Work task: As the answer, give a copy of each line below that includes the word "price".

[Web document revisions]
- - -

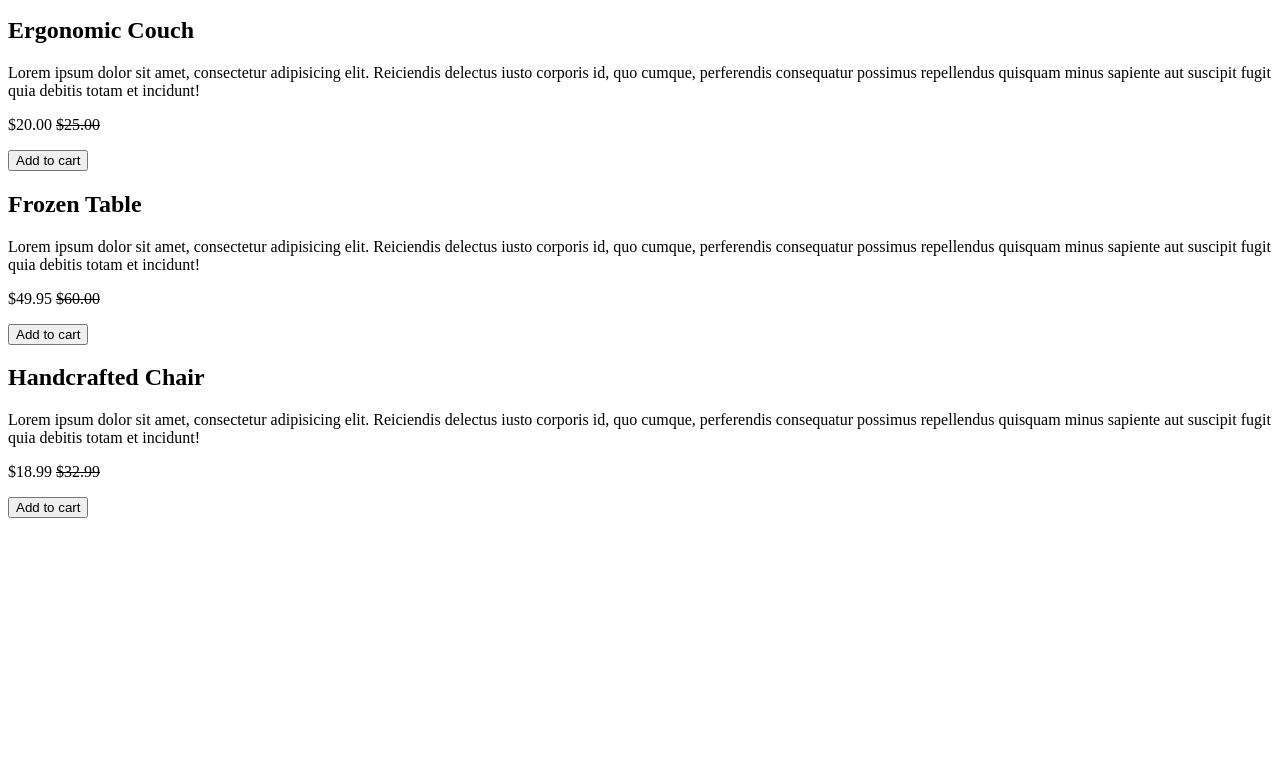
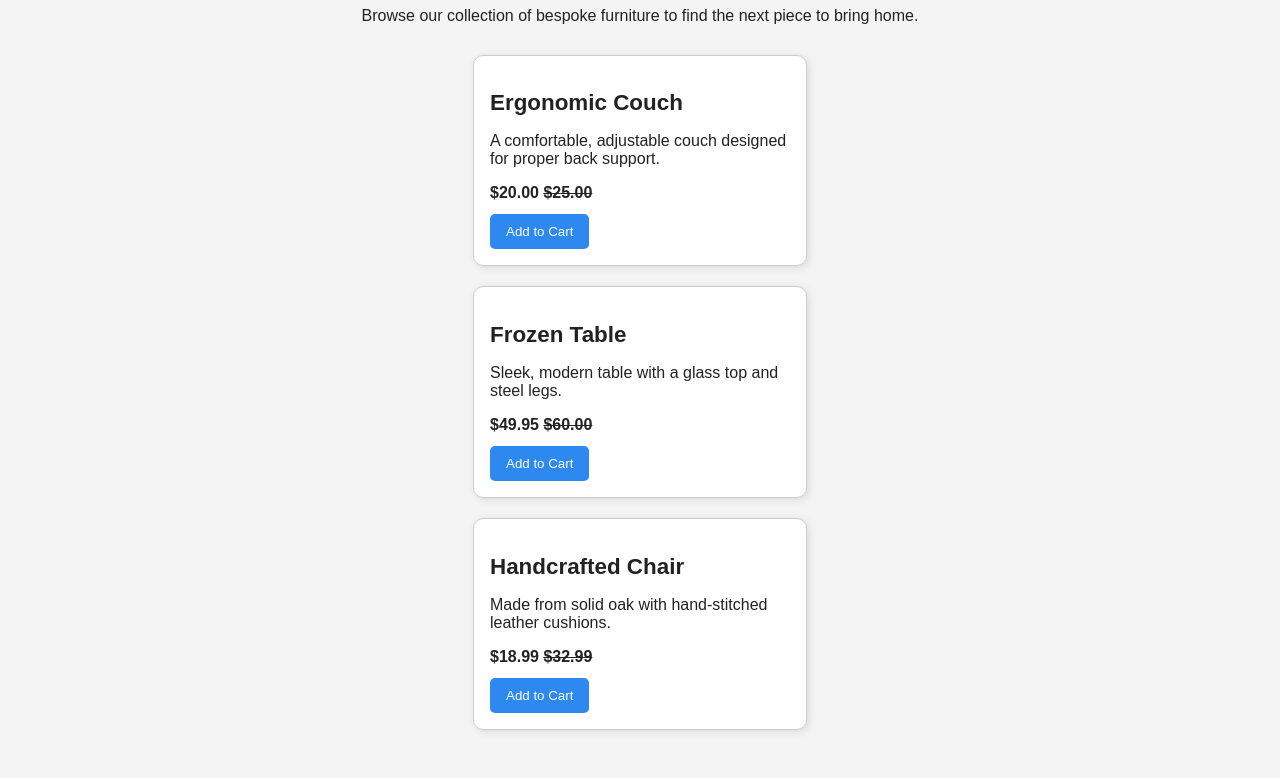
Before and after one commit to nickcoza1/Furniture-Emporium, a plain HTML site: page index.html in a window 1280 px wide. Shown: the part 101-879 px from the top of the page. Before the commit the page ends 800 px from the top, so only its background shows below. Drawn offline with Linux system fonts and the light colour scheme.

Commit message:
Initial commit

```diff
--- a/index.css
+++ b/index.css
@@ -0,0 +1,60 @@
+/* Type selector */
+body {
+  font-family: Arial, sans-serif;
+  background-color: #f4f4f4;
+  padding: 20px;
+  color: #222;
+}
+
+/* Header styling */
+.store-header {
+  text-align: center;
+  margin-bottom: 30px;
+}
+
+/* Product card styling */
+.product-card {
+  background-color: #ffffff;
+  border: 1px solid #ccc;
+  border-radius: 10px;
+  padding: 16px;
+  margin: 20px auto;
+  width: 300px;
+  box-shadow: 2px 2px 8px rgba(0, 0, 0, 0.1);
+}
+
+/* Grouped text styles to reduce repetition */
+.product-name,
+.product-price {
+  font-weight: bold;
+  color: #222;
+}
+
+.product-name {
+  font-size: 1.4em;
+  margin-bottom: 8px;
+}
+
+.product-description {
+  margin-bottom: 10px;
+}
+
+.product-price {
+  margin-bottom: 12px;
+}
+
+/* Add-to-cart button styling */
+.add-to-cart {
+  background-color: #2d89ef;
+  color: white;
+  border: none;
+  padding: 10px 16px;
+  border-radius: 5px;
+  cursor: pointer;
+  transition: background-color 0.3s ease;
+}
+
+/* Hover effect */
+.add-to-cart:hover {
+  background-color: #1b5fbd;
+}
--- a/index.html
+++ b/index.html
@@ -2,49 +2,44 @@
 <html lang="en">
   <head>
     <title>Furniture Emporium</title>
+    <link rel="stylesheet" href="index.css" />
   </head>
   <body>
     <main>
-      <header>
+      <header class="store-header">
         <h1>Furniture Emporium</h1>
         <p>
           Browse our collection of bespoke furniture to find the next piece to
           bring home.
         </p>
       </header>
-      <article>
-        <h2>Ergonomic Couch</h2>
-        <p>
-          Lorem ipsum dolor sit amet, consectetur adipisicing elit. Reiciendis
-          delectus iusto corporis id, quo cumque, perferendis consequatur
-          possimus repellendus quisquam minus sapiente aut suscipit fugit quia
-          debitis totam et incidunt!
+
+      <section class="product-card">
+        <h2 class="product-name">Ergonomic Couch</h2>
+        <p class="product-description">
+          A comfortable, adjustable couch designed for proper back support.
         </p>
-        <p>$20.00 <s>$25.00</s></p>
-        <button>Add to cart</button>
-      </article>
-      <article>
-        <h2>Frozen Table</h2>
-        <p>
-          Lorem ipsum dolor sit amet, consectetur adipisicing elit. Reiciendis
-          delectus iusto corporis id, quo cumque, perferendis consequatur
-          possimus repellendus quisquam minus sapiente aut suscipit fugit quia
-          debitis totam et incidunt!
+        <p class="product-price">$20.00 <s>$25.00</s></p>
+        <button class="add-to-cart">Add to Cart</button>
+      </section>
+
+      <section class="product-card">
+        <h2 class="product-name">Frozen Table</h2>
+        <p class="product-description">
+          Sleek, modern table with a glass top and steel legs.
         </p>
-        <p>$49.95 <s>$60.00</s></p>
-        <button>Add to cart</button>
-      </article>
-      <article>
-        <h2>Handcrafted Chair</h2>
-        <p>
-          Lorem ipsum dolor sit amet, consectetur adipisicing elit. Reiciendis
-          delectus iusto corporis id, quo cumque, perferendis consequatur
-          possimus repellendus quisquam minus sapiente aut suscipit fugit quia
-          debitis totam et incidunt!
+        <p class="product-price">$49.95 <s>$60.00</s></p>
+        <button class="add-to-cart">Add to Cart</button>
+      </section>
+
+      <section class="product-card">
+        <h2 class="product-name">Handcrafted Chair</h2>
+        <p class="product-description">
+          Made from solid oak with hand-stitched leather cushions.
         </p>
-        <p>$18.99 <s>$32.99</s></p>
-        <button>Add to cart</button>
-      </article>
+        <p class="product-price">$18.99 <s>$32.99</s></p>
+        <button class="add-to-cart">Add to Cart</button>
+      </section>
     </main>
   </body>
 </html>
```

- - -

Response box:
+.product-price {
+.product-price {
+        <p class="product-price">$20.00 <s>$25.00</s></p>
+        <p class="product-price">$49.95 <s>$60.00</s></p>
+        <p class="product-price">$18.99 <s>$32.99</s></p>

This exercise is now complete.